3. Assess culture's impact on gender and your bottom-line – Chapter 7-8

If your top team is largely male, despite recruiting 50/50 male/female graduates each year, you have to ask why. The answer is not only that women leave to have children. Women leave for many reasons including: feelings of exclusion, discrimination, bias and lack of 'fit' in a male-oriented culture. The costs that flow from the loss of female talent and the diversity that they bring can runs into millions or even billions.

4. Influence local communities – Chapters 5, 8-9

You can help shift the values of any group to which you belong – including your family, town, sports club, church or temple, school, university or workplace.

Each group has its own culture from which members adopt values, attitudes and behaviours. You might be a leader in several of these groups. If you are, your influence counts and you can help to speed up change inside your company, by helping to change the culture of groups outside your company that impact on its performance.

5. Lead change, make a difference – Chapter 12

Down-under we pride ourselves on our adventuring spirit and our readiness to 'give it a go'. Yet when it comes to leading change – which requires less confidence and courage than a bungy-jump – we often fall shy of the task.

Why? It could be the tall poppy syndrome or that our leaders are weary from past efforts to lead change.
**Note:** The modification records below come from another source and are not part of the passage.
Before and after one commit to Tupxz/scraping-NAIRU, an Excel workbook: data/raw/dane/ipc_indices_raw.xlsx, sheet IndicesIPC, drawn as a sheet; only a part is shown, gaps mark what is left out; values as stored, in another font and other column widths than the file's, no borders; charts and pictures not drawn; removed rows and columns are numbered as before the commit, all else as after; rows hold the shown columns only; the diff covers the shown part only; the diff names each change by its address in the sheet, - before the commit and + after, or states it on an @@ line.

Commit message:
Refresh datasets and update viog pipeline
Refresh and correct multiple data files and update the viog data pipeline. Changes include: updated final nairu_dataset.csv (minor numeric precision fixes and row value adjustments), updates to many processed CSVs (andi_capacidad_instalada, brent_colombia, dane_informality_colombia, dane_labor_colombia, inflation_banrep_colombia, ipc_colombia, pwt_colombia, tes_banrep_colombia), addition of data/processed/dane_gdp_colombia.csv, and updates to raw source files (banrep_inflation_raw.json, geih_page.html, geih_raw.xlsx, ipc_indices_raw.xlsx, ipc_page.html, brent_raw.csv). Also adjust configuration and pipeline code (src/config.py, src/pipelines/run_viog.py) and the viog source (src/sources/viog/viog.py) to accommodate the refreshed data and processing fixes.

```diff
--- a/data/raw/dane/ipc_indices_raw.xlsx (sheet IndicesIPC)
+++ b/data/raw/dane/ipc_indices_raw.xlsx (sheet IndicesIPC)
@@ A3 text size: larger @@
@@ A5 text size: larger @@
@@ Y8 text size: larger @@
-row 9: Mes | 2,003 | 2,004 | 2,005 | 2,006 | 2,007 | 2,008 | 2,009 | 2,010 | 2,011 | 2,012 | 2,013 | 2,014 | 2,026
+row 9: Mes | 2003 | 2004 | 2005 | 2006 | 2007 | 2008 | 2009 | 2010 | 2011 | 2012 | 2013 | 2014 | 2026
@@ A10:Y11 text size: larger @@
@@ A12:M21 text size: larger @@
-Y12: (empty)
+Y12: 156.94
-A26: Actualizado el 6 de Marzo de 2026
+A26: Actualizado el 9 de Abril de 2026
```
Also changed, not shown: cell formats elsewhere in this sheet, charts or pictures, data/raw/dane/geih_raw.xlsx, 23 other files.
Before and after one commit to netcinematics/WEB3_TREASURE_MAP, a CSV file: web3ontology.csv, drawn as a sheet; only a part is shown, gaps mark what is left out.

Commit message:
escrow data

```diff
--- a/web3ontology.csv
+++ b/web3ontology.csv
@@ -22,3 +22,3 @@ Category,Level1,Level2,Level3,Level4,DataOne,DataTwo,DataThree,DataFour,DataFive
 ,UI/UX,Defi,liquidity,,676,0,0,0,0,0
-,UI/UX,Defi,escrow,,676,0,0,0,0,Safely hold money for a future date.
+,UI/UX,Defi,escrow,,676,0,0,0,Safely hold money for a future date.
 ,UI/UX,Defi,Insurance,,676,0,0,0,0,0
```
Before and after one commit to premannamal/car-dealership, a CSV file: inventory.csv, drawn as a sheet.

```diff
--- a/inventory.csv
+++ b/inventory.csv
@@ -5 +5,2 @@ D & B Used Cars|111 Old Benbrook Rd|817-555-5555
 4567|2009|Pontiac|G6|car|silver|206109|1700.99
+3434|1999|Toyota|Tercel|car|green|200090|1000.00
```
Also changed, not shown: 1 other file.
Whatever the case we need men and women leaders to unite to lead change in society to support the changes we are making in companies.


'100 leaders' say it's "too slow"

Most of the 100 leaders interviewed believed we can't afford to wait two generations or even two decades to get gender equality in Australia and that a faster solution must be found. To speed up the pace culture change must occur across ALL cultures that you and your people are connected to.

Educate your people using Book Circles

Roll out with 'Engagement Cascades'


Pamela Young:

Change Agent
Culture Specialist


  Share ideas and opinions on these blogs:

Visit these blogs on the book's homepage - each blog is matched to a chapter presenting the issues identified by the book's research.


Let's be great in Asia: make new friends, expand our horizons and grow


We can shift our values to stimulate behaviours that will deliver results


It is possible to access untapped skills and combine experiences


The time has come to embed solutions for our children and the next generation


Read quotes from the 100 leaders who contributed to Stepping Up?


  follow on Twitter | friend on Facebook  
  Copyright © 2013 Stepping Up at growthcurv Pty Ltd. All rights reserved.  
  unsubscribe from this list | unsubscribe from all lists